**** Data ****

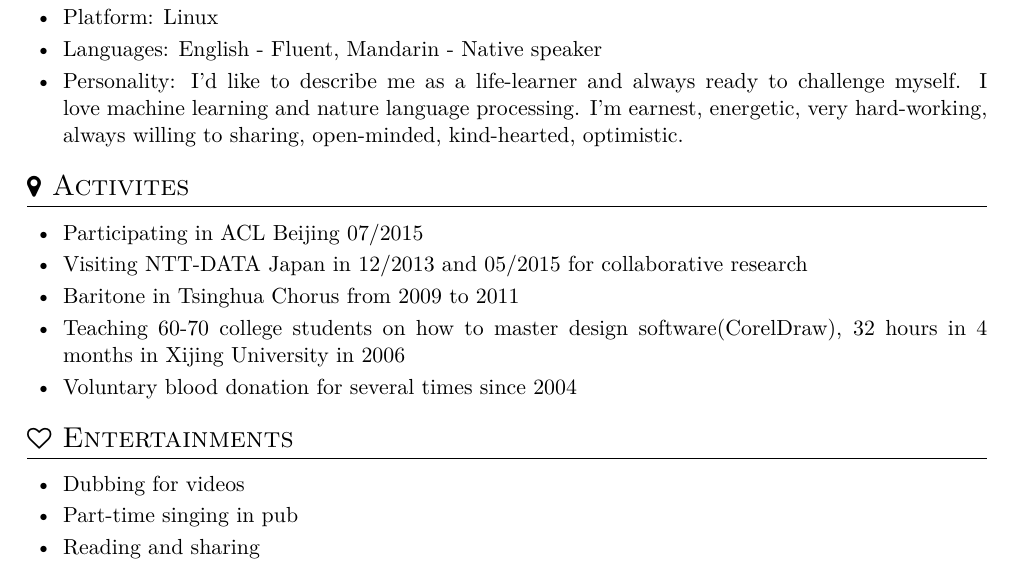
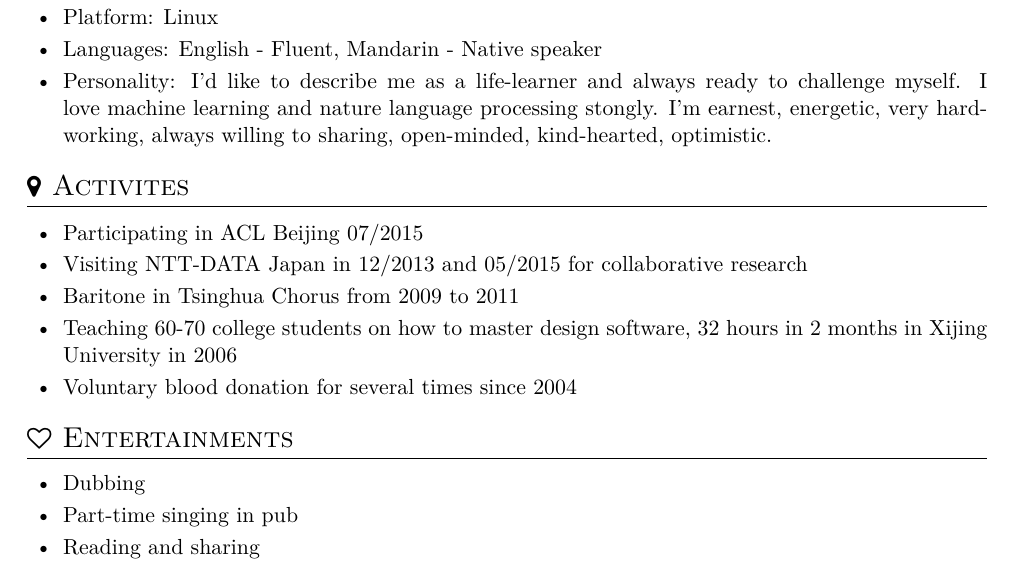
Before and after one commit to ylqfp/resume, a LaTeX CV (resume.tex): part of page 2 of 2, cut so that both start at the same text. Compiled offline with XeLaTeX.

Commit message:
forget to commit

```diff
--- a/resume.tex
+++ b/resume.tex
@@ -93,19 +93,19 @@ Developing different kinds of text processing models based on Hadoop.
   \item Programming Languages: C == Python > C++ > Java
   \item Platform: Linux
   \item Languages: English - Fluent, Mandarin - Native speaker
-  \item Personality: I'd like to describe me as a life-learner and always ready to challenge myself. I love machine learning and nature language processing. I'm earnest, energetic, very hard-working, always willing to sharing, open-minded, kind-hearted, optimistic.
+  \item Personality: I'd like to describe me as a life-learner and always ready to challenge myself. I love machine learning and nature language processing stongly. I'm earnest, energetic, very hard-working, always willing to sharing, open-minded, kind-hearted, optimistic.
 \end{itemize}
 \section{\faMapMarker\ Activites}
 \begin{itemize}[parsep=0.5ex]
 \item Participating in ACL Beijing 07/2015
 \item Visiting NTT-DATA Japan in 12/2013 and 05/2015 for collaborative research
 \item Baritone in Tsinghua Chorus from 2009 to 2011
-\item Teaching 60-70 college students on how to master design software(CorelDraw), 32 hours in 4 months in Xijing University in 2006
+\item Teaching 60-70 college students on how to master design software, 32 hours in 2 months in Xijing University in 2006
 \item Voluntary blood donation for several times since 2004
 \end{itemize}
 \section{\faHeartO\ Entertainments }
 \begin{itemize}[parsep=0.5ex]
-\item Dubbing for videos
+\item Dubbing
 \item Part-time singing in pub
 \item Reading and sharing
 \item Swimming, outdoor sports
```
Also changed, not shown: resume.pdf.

****

Task instructions
Could the entries above be printed again exactly, apart from the pictures?

Result
Before and after one commit to ylqfp/resume, a LaTeX CV (resume.tex): part of page 2 of 2, cut so that both start at the same text. Compiled offline with XeLaTeX.

Commit message:
forget to commit

```diff
--- a/resume.tex
+++ b/resume.tex
@@ -93,19 +93,19 @@ Developing different kinds of text processing models based on Hadoop.
   \item Programming Languages: C == Python > C++ > Java
   \item Platform: Linux
   \item Languages: English - Fluent, Mandarin - Native speaker
-  \item Personality: I'd like to describe me as a life-learner and always ready to challenge myself. I love machine learning and nature language processing. I'm earnest, energetic, very hard-working, always willing to sharing, open-minded, kind-hearted, optimistic.
+  \item Personality: I'd like to describe me as a life-learner and always ready to challenge myself. I love machine learning and nature language processing stongly. I'm earnest, energetic, very hard-working, always willing to sharing, open-minded, kind-hearted, optimistic.
 \end{itemize}
 \section{\faMapMarker\ Activites}
 \begin{itemize}[parsep=0.5ex]
 \item Participating in ACL Beijing 07/2015
 \item Visiting NTT-DATA Japan in 12/2013 and 05/2015 for collaborative research
 \item Baritone in Tsinghua Chorus from 2009 to 2011
-\item Teaching 60-70 college students on how to master design software(CorelDraw), 32 hours in 4 months in Xijing University in 2006
+\item Teaching 60-70 college students on how to master design software, 32 hours in 2 months in Xijing University in 2006
 \item Voluntary blood donation for several times since 2004
 \end{itemize}
 \section{\faHeartO\ Entertainments }
 \begin{itemize}[parsep=0.5ex]
-\item Dubbing for videos
+\item Dubbing
 \item Part-time singing in pub
 \item Reading and sharing
 \item Swimming, outdoor sports
```
Also changed, not shown: resume.pdf.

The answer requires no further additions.